Sunday, March 27, 2016

Why Make?

A new member joined our team a couple of weeks ago, and as we took him out for a cup of coffee on his first week, he asked me a question: "I’ve never seen this before and I wanted to ask you. Why are you using Make in your Ruby project?"

His question was legit coming from someone in the Ruby world, where we have rake for achieving the same goal. I had to think about the history there as I explained my reasoning behind using it.

As I started looking at other programming languages, rake wasn’t available for me. A couple of years ago I got pretty deep into node.js, and there were repetitive tasks I had to do, like dropping and rebuilding a database, running the tests, etc. I created a script directory and put separate scripts in it to accomplish all that.

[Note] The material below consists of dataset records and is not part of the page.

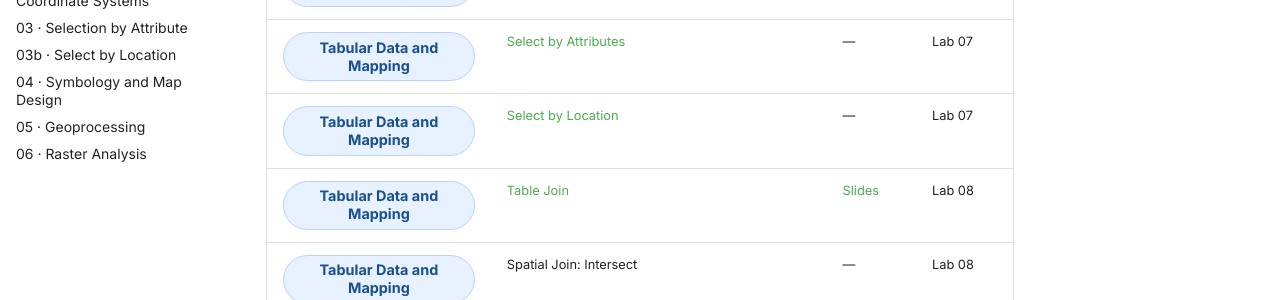
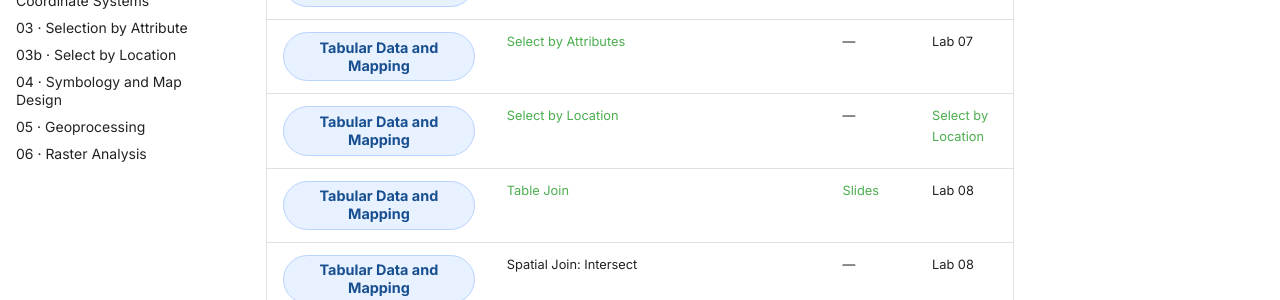
Before and after one commit to ShokranGit/arcgis-pro-course, an MkDocs documentation site: the page built from docs/lessons/index.md, in a window 1280 px wide and 900 px high, scrolled down 2298 px. Shown: the part 152-452 px from the top of the window. Built offline with MkDocs 1.6.1 and Material for MkDocs 9.7.7, drawn with Linux system fonts in a browser that asks for light colours; comment, search, counter and statistics services are not loaded.

Commit message:
Link Select by Location Lab cell to new lab widget page

```diff
--- a/docs/lessons/index.md
+++ b/docs/lessons/index.md
@@ -33,7 +33,7 @@ A date-free, college-agnostic view of every topic in the course. This list isn't
 | <span class="module-badge module-tabular">Tabular Data and Mapping</span> | [Map Classification](04-symbology-map-design.md) | — | Lab 06 |
 | <span class="module-badge module-tabular">Tabular Data and Mapping</span> | [Map Elements, Layout, and Design](04-symbology-map-design.md) | — | Lab 06 |
 | <span class="module-badge module-tabular">Tabular Data and Mapping</span> | [Select by Attributes](03-selection-by-attribute.md) | — | Lab 07 |
-| <span class="module-badge module-tabular">Tabular Data and Mapping</span> | [Select by Location](03b-selection-by-location.md) | — | Lab 07 |
+| <span class="module-badge module-tabular">Tabular Data and Mapping</span> | [Select by Location](03b-selection-by-location.md) | — | [Select by Location](../labs/selection-by-location-widget.html) |
 | <span class="module-badge module-tabular">Tabular Data and Mapping</span> | [Table Join](../slides/table-join.md) | [Slides](../slides/table-join.md) | Lab 08 |
 | <span class="module-badge module-tabular">Tabular Data and Mapping</span> | Spatial Join: Intersect | — | Lab 08 |
 | <span class="module-badge module-tabular">Tabular Data and Mapping</span> | Spatial Join: Distance | — | Lab 08 |
```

For example, for the two tasks I mentioned above, I created two scripts:

   |- scripts

This worked OK for a while, but when I contributed to the great testing framework mocha.js, I realized that the author of that module, T.J., just took these convenience scripts to another level by using Make.

I noticed he is using Make to run simple shell commands in a more elegant manner than I did with my scripts directory and shell scripts in it. I immediately started to adopt this practice.

As I started exploring other languages like Clojure, Erlang, Haskell, using Make was an obvious choice. It did not matter what language I used, dropping and building a database was the same task, regardless.

This practice came with me as I went back to Ruby as well. As I started working on larger, 3-4-year-old Rails apps, running rake tasks was a time-consuming exercise. Bundler had to load the whole world into memory before it could even evaluate what it had to do. This way, simple tasks that had nothing to do with Rails had an 8-10 seconds startup time. I did not think twice about firing up a Makefile to do the same in less than a second.

Of course, some of the religious Rails disciples dismissed this, but productivity over religion has a higher precedence for me.

A few weeks ago I found a blog post on how to add task description to Make targets. I updated my Makefiles, and now, when I run make in the terminal, this is what I see:

As I have not found a good make target generator, I created a gist to get me rolling. Documentation and a sample target are a good way to get started. I even added a shell function to grab it for me:

make-init() {
  curl > Makefile

Now, I only need to type make-init in the terminal and I have a Makefile to work with.